A milligram (mg) is a unit of weight/mass in the International System of Units (SI), the modern form of the metric system of measurement. Milligrams are commonly used for measuring smaller masses, such as dosages for medications, gold (1 carat = 200 mg), the mass of a mosquito, etc.

1,000,000 milligrams = 1 kilogram

1,000 milligrams = 1 gram

Milligrams are used throughout most parts of the world, since SI is the most widely used system of measurement. Even in the US, which primarily uses the US customary system of measurement for everyday purposes, milligrams are commonly used in the scientific and medical fields, among others. Common measurements of mass in the US customary system include ounces, pounds, and tons; below are their relationships to milligrams.

1 milligram = 0.0000353 (3.53e-5) ounces

1 milligram = 0.0000022 (2.2e-6) pounds

1 milligram = 0.0000000011 (1.1e-9) tons

As can be seen, even compared to two of the smallest units of mass in the US customary system, the milligram is a small measurement, so its use in everyday applications is limited, and it is not as commonly used as units such as grams and kilograms.

## SI prefixes

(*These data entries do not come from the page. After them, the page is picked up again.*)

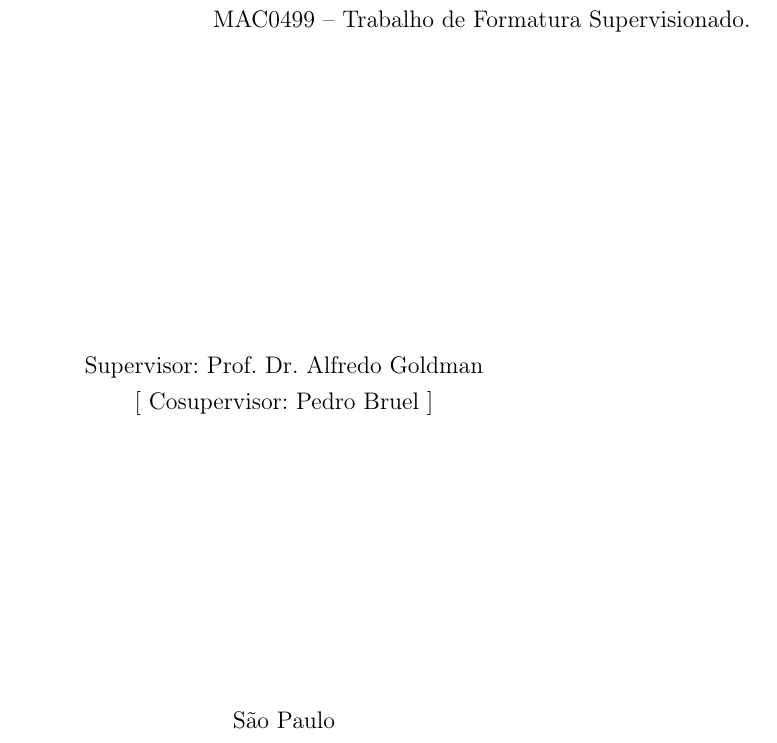
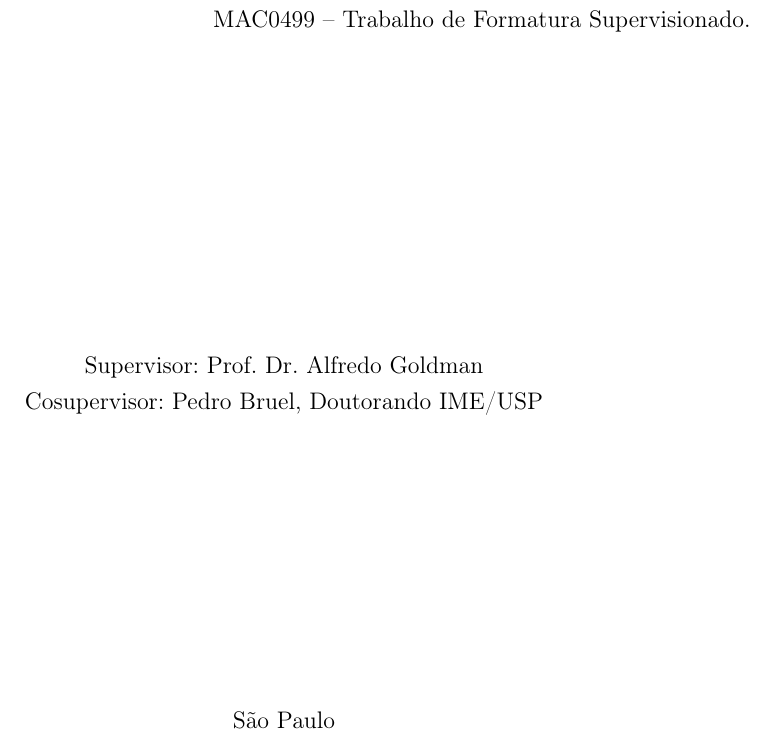
Before and after one commit to imano-ob/tccbib, a LaTeX thesis (monografia_template.tex): part of page 2 of 24, cut so that both start at the same text. Compiled offline with pdfLaTeX; the source files are stored in an older character set and shown here as Unicode.

Commit message:
Pedro, Doutorando

```diff
--- a/monografia_template.tex
+++ b/monografia_template.tex
@@ -153,7 +153,7 @@ framexrightmargin=10pt
 
     \begin{center}
     Supervisor: Prof. Dr. Alfredo Goldman\\
-    $[$ Cosupervisor: Pedro Bruel $]$
+     Cosupervisor: Pedro Bruel, Doutorando IME/USP
 
     \vskip 5cm
     \normalsize{São Paulo}
```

The International System of Units (SI) makes use of SI prefixes (milli-, centi-, kilo-, etc.) to denote multiples or submultiples of a base unit that are related by a power of 10. The base unit of mass in SI is the kilogram. The kilogram is unique as a base unit in that it is the only base unit that already has an SI prefix, kilo-, indicating that 1 kilogram is 10^{3} grams. All other base units in SI such as meters, seconds, moles, etc., do not have prefixes.

Since SI does not allow for the use of multiple prefixes (e.g. "kilomilligram") to modify a base unit, prefixes are added to the gram, rather than kilogram, to denote different multiples or submultiples of mass.

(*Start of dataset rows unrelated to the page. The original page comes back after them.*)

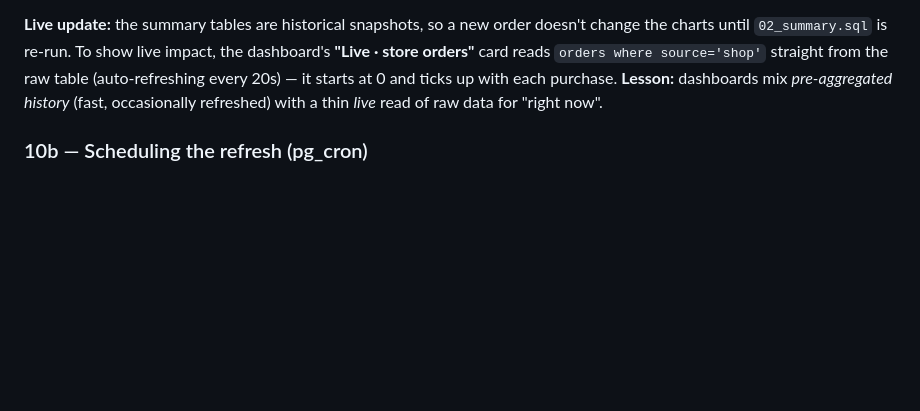
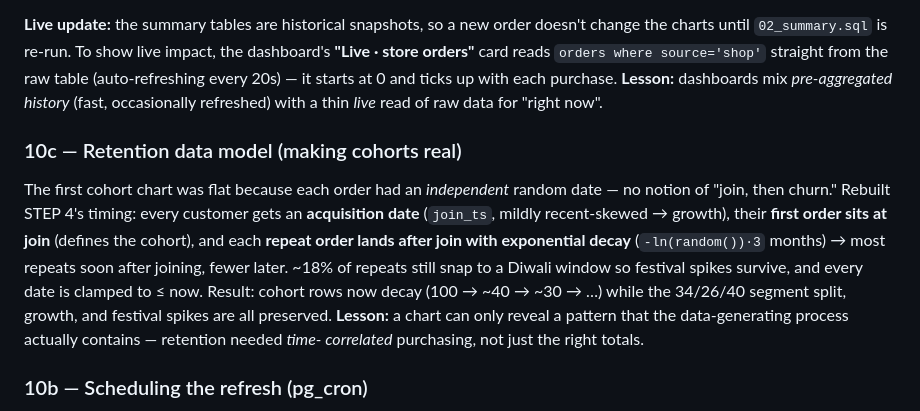
Before and after one commit to hemasri-kalaiselvan/sandbox-store, a Markdown page: docs/BUILD_JOURNAL.md, the part around the change. GitHub-like rendering; blank space fills up the shorter version.

```diff
--- a/docs/BUILD_JOURNAL.md
+++ b/docs/BUILD_JOURNAL.md
@@ -298,6 +298,19 @@ straight from the raw table (auto-refreshing every 20s) — it starts at 0 and
 ticks up with each purchase. **Lesson:** dashboards mix *pre-aggregated history*
 (fast, occasionally refreshed) with a thin *live* read of raw data for "right now".
 
+### 10c — Retention data model (making cohorts real)
+The first cohort chart was flat because each order had an *independent* random
+date — no notion of "join, then churn." Rebuilt STEP 4's timing: every customer
+gets an **acquisition date** (`join_ts`, mildly recent-skewed → growth), their
+**first order sits at join** (defines the cohort), and each **repeat order lands
+after join with exponential decay** (`-ln(random())·3` months) → most repeats
+soon after joining, fewer later. ~18% of repeats still snap to a Diwali window so
+festival spikes survive, and every date is clamped to ≤ now. Result: cohort rows
+now decay (100 → ~40 → ~30 → …) while the 34/26/40 segment split, growth, and
+festival spikes are all preserved. **Lesson:** a chart can only reveal a pattern
+that the data-generating process actually contains — retention needed *time-
+correlated* purchasing, not just the right totals.
+
 ### 10b — Scheduling the refresh (pg_cron)
 The summary tables are snapshots, so shop orders only reach the historical charts
 when they're rebuilt. `05_schedule_refresh.sql` wraps the whole rebuild in a
```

1 milligram = 10^{-6} kilograms

1 milligram = 10^{-3} grams

1 milligram = 10^{-2} decigrams

1 milligram = 10^{-1} centigrams

Remembering SI prefixes and what power of 10 they represent is helpful because it allows us to choose the most appropriate unit for whatever is being measured. For example, a 200 mg tablet is a relatively common size for certain types of medicine. Measuring a tablet of this mass in kilograms, while possible, would not be the most appropriate choice of unit, since 0.0002 kg is more difficult to work with than 200 mg.

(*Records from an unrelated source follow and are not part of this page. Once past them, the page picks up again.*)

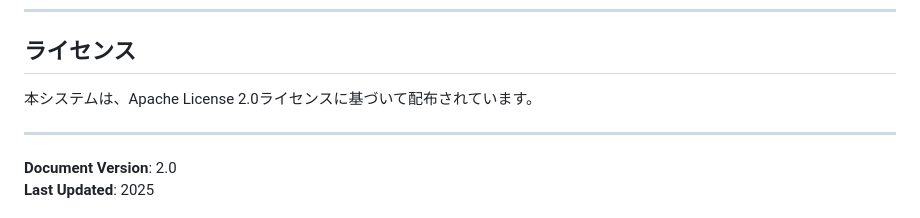
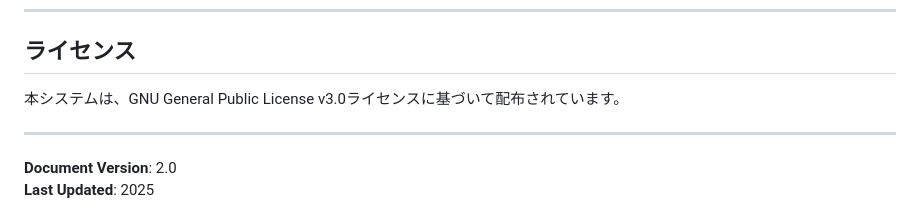
Before and after one commit to shinonome-MiDUki/Shell_Arc, a Markdown page: README.md, the part around the change. Rendered like a GitHub page.

Commit message:
Update license info

```diff
--- a/README.md
+++ b/README.md
@@ -768,7 +768,7 @@ from .モジュールファイル名 import クラス名 as エイリアス名
 
 ## ライセンス
 
-本システムは、Apache License 2.0ライセンスに基づいて配布されています。
+本システムは、GNU General Public License v3.0ライセンスに基づいて配布されています。
 
 ---
 
```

It is also important to be able to convert between various measurements of mass in different systems, particularly from US customary units to SI, since SI is the standard used throughout most of the world.

Examples

Convert the following measurements to milligrams and kilograms.

1. 8 pounds:

There are 0.00000220 pounds in 1 milligram, or 453,592.4 milligrams in 1 pound, so:

8 × 453,592.4 = 3,628,739.2 mg

3,628,739.2 × 10^{-6} = 3.629 kg

2. 0.25 ounces:

There are 0.0000353 ounces in 1 milligram, or 28,349.52 milligrams in 1 ounce, so:

0.25 × 28,349.52 = 7,087.38 mg

7,087.38 × 10^{-6} = 0.00709 kg